What the exercise asks:
Give the number of lines in the listing that contain the word "AGENTS", and nothing besides.

<<<<

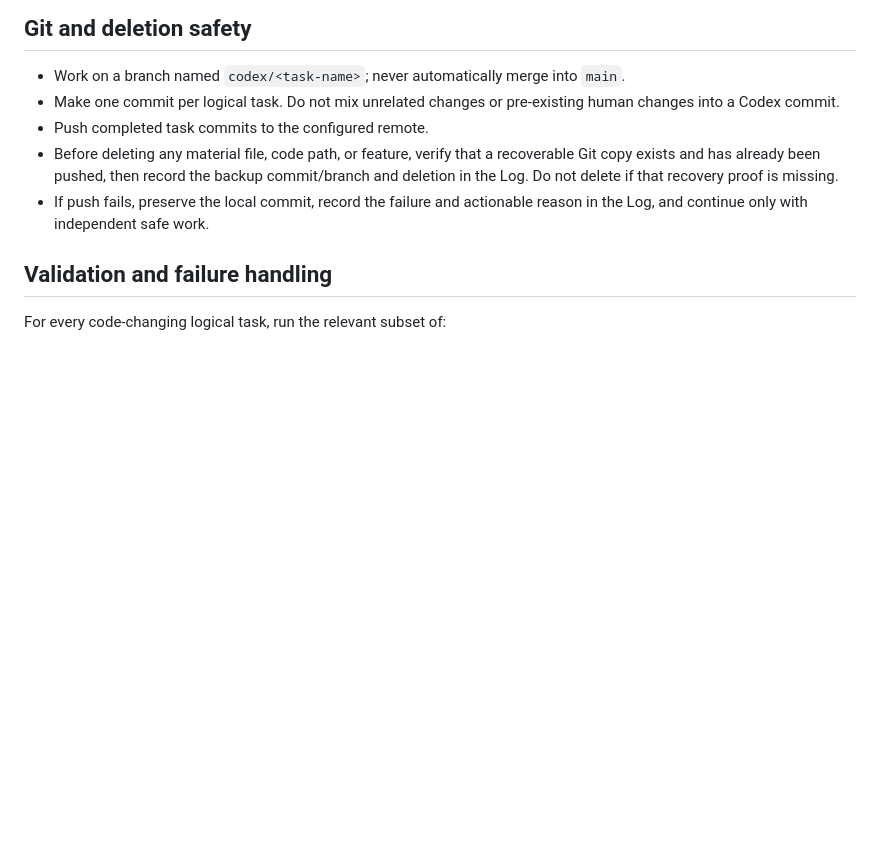
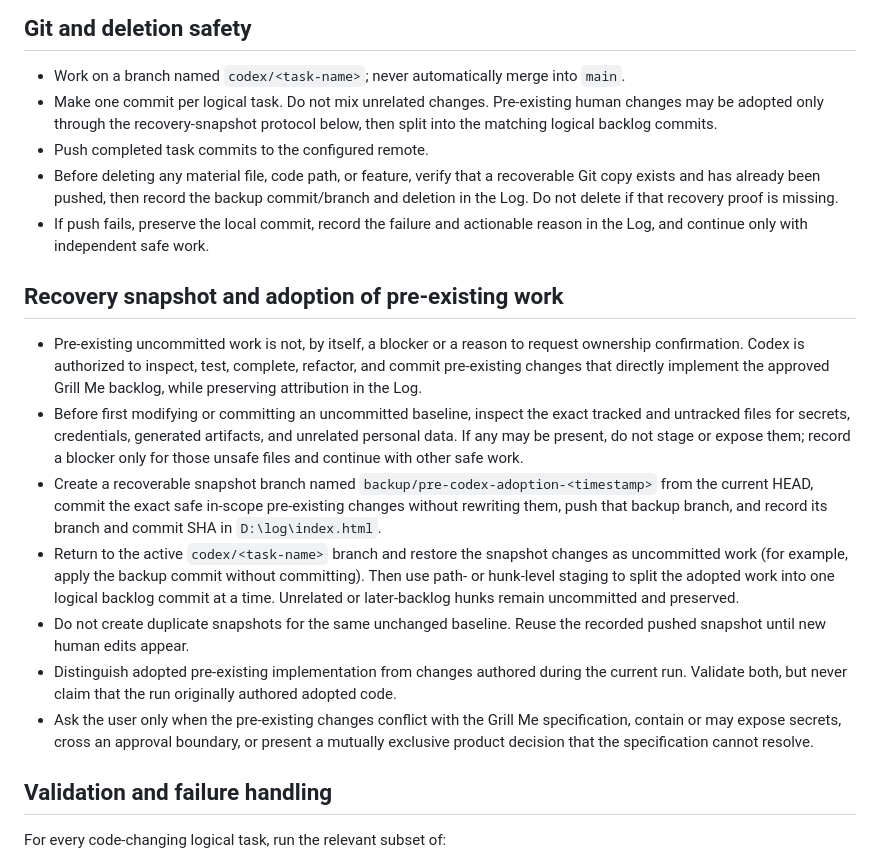
Before and after one commit to Zhu0216/My_Note, a Markdown page: AGENTS.md, the part around the change. GitHub-like rendering; blank space fills up the shorter version.

Commit message:
Allow safe adoption of existing work

```diff
--- a/AGENTS.md
+++ b/AGENTS.md
@@ -62,10 +62,20 @@ Never buy credits, automatically reload paid tokens, or consume a banked reset t
 ## Git and deletion safety
 
 - Work on a branch named `codex/<task-name>`; never automatically merge into `main`.
-- Make one commit per logical task. Do not mix unrelated changes or pre-existing human changes into a Codex commit.
+- Make one commit per logical task. Do not mix unrelated changes. Pre-existing human changes may be adopted only through the recovery-snapshot protocol below, then split into the matching logical backlog commits.
 - Push completed task commits to the configured remote.
 - Before deleting any material file, code path, or feature, verify that a recoverable Git copy exists and has already been pushed, then record the backup commit/branch and deletion in the Log. Do not delete if that recovery proof is missing.
 - If push fails, preserve the local commit, record the failure and actionable reason in the Log, and continue only with independent safe work.
+
+## Recovery snapshot and adoption of pre-existing work
+
+- Pre-existing uncommitted work is not, by itself, a blocker or a reason to request ownership confirmation. Codex is authorized to inspect, test, complete, refactor, and commit pre-existing changes that directly implement the approved Grill Me backlog, while preserving attribution in the Log.
+- Before first modifying or committing an uncommitted baseline, inspect the exact tracked and untracked files for secrets, credentials, generated artifacts, and unrelated personal data. If any may be present, do not stage or expose them; record a blocker only for those unsafe files and continue with other safe work.
+- Create a recoverable snapshot branch named `backup/pre-codex-adoption-<timestamp>` from the current HEAD, commit the exact safe in-scope pre-existing changes without rewriting them, push that backup branch, and record its branch and commit SHA in `D:\log\index.html`.
+- Return to the active `codex/<task-name>` branch and restore the snapshot changes as uncommitted work (for example, apply the backup commit without committing). Then use path- or hunk-level staging to split the adopted work into one logical backlog commit at a time. Unrelated or later-backlog hunks remain uncommitted and preserved.
+- Do not create duplicate snapshots for the same unchanged baseline. Reuse the recorded pushed snapshot until new human edits appear.
+- Distinguish adopted pre-existing implementation from changes authored during the current run. Validate both, but never claim that the run originally authored adopted code.
+- Ask the user only when the pre-existing changes conflict with the Grill Me specification, contain or may expose secrets, cross an approval boundary, or present a mutually exclusive product decision that the specification cannot resolve.
 
 ## Validation and failure handling
 
```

>>>>

Exercise solution:
3